Problem statement: Look for "left" in the records and copy every line that has it.

Exercise data:
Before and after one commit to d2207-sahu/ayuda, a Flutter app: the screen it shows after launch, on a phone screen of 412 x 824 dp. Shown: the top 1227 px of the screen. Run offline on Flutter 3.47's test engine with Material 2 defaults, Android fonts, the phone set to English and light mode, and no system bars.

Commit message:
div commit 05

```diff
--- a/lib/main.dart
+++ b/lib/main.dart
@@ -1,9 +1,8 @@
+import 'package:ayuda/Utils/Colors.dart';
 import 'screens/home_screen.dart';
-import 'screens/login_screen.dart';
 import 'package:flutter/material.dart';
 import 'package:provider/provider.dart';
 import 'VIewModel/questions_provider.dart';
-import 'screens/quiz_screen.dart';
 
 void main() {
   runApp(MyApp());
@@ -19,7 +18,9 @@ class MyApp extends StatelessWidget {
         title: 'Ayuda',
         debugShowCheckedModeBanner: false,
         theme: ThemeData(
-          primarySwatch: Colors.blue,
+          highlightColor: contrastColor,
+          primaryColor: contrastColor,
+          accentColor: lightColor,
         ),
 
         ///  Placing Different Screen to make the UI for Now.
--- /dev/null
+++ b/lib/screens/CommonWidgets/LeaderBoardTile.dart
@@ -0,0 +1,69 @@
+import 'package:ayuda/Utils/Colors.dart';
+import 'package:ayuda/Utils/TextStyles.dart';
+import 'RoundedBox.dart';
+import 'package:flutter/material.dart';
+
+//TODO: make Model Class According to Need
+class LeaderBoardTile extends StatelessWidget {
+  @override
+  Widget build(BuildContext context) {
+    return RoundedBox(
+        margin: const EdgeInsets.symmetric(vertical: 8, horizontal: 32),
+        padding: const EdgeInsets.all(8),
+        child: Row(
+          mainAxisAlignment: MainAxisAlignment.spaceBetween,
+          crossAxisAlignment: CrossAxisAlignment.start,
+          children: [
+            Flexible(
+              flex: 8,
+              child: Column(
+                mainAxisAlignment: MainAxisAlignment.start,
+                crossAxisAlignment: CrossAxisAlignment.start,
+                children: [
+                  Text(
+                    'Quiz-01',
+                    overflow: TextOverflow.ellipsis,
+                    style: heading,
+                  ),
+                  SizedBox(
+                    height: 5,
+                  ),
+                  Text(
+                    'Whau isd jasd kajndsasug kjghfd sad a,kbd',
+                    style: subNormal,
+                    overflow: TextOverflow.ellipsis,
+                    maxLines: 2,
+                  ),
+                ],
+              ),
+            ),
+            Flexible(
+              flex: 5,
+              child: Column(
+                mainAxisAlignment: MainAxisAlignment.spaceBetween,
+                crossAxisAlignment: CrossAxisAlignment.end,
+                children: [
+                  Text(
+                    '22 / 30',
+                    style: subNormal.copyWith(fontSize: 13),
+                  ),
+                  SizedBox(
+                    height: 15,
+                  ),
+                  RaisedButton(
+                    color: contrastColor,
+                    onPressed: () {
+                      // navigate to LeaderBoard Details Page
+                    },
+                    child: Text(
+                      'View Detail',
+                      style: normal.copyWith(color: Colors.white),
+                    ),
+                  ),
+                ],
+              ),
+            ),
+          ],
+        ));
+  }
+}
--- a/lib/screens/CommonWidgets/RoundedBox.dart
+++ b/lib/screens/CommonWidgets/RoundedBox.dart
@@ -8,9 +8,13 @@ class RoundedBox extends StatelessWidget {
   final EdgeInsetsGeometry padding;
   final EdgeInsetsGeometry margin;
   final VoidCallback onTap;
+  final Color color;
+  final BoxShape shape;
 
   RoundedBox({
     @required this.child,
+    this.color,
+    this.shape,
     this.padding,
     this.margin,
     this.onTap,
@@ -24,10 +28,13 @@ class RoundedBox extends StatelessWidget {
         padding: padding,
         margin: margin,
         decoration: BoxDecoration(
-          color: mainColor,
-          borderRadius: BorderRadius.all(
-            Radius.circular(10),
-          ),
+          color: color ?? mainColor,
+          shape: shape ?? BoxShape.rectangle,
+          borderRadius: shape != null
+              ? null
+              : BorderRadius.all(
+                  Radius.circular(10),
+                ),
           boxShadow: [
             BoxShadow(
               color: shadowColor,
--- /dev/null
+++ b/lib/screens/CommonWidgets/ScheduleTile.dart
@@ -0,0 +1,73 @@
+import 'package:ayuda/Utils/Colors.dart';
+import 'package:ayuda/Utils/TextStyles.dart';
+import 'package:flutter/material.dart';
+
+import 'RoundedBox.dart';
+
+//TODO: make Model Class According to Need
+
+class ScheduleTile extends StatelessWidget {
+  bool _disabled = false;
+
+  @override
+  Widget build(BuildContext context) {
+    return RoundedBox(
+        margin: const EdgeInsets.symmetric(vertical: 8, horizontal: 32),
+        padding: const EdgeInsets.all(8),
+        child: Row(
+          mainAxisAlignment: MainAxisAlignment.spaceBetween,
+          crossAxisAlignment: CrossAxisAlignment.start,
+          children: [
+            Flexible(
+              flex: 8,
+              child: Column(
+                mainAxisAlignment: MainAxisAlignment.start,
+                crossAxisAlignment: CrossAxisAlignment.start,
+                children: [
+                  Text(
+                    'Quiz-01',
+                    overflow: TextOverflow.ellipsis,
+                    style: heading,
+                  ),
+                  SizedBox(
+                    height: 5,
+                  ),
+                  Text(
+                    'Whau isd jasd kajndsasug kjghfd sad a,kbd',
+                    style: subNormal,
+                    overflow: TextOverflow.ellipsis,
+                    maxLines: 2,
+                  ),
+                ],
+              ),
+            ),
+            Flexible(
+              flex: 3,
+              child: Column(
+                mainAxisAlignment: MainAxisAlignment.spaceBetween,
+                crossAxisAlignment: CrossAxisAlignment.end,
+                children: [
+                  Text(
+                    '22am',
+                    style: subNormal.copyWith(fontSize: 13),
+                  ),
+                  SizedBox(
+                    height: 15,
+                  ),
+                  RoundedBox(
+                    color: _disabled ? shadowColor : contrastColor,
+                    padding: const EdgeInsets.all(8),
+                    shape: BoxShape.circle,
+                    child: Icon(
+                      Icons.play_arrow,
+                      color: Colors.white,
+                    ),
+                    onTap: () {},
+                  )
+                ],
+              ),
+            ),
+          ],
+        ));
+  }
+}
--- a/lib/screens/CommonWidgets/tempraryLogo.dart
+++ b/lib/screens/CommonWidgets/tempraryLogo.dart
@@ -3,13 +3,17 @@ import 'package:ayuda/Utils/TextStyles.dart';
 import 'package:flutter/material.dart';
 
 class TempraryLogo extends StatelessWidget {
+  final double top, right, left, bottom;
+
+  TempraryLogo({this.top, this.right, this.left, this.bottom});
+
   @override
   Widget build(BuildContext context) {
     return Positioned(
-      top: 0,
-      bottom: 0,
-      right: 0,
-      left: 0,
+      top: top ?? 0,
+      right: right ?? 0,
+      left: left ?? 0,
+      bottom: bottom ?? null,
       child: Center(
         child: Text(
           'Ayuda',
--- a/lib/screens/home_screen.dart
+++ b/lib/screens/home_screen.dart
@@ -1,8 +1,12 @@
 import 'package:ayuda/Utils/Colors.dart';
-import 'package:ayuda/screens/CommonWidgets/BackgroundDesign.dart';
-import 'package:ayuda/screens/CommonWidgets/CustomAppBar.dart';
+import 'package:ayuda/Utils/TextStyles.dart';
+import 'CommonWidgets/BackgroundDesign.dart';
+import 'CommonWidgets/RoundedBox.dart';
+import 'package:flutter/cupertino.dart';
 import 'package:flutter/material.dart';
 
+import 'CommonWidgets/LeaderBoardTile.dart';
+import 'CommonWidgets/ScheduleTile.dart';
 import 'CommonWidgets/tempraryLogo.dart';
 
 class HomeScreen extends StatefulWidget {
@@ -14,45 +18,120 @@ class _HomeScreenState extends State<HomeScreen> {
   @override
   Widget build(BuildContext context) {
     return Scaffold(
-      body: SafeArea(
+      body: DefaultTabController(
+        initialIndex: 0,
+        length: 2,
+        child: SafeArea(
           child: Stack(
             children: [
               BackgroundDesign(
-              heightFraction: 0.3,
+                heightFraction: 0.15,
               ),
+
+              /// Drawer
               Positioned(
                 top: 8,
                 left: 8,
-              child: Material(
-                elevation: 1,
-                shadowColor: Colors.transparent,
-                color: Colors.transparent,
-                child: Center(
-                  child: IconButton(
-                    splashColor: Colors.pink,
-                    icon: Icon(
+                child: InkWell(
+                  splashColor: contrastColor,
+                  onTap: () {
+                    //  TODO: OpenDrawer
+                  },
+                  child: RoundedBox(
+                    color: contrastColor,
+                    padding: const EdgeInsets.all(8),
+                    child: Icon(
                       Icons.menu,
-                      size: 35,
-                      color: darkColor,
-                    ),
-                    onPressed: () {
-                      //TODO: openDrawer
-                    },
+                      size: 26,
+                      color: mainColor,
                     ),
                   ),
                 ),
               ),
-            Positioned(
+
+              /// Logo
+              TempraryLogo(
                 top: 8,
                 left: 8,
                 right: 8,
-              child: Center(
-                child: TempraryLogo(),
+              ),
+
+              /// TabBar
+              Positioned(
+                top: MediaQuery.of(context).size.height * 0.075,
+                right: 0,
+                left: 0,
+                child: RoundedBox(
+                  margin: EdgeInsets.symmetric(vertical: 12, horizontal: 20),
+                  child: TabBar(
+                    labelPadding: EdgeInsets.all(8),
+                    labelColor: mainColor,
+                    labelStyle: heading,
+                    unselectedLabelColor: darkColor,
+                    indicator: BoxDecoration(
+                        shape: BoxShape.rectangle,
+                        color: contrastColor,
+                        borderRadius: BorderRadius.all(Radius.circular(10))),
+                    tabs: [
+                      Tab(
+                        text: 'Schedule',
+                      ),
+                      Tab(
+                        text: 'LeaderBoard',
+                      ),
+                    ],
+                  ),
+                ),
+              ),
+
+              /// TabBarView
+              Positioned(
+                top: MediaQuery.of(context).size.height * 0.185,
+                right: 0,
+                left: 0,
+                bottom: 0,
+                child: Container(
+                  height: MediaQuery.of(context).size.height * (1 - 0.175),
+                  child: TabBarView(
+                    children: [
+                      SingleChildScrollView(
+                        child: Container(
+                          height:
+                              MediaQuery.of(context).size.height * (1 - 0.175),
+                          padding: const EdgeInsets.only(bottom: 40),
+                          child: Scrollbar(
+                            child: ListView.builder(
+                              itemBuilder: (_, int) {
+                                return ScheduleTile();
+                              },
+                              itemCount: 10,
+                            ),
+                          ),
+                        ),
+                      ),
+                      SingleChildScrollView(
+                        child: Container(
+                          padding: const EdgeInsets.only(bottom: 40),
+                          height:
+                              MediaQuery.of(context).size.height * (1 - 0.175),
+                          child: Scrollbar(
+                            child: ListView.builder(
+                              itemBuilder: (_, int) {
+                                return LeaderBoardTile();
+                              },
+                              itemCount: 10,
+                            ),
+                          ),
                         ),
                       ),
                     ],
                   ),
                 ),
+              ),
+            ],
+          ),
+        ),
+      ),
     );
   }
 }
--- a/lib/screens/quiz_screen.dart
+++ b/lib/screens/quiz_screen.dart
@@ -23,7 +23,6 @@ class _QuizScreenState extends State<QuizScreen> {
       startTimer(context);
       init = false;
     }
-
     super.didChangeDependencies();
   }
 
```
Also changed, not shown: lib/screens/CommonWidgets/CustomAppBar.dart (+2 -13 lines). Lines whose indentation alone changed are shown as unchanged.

Final answer:
+  final double top, right, left, bottom;
+  TempraryLogo({this.top, this.right, this.left, this.bottom});
-      left: 0,
+      left: left ?? 0,
                 left: 8,
                 left: 8,
+                left: 0,
+                left: 0,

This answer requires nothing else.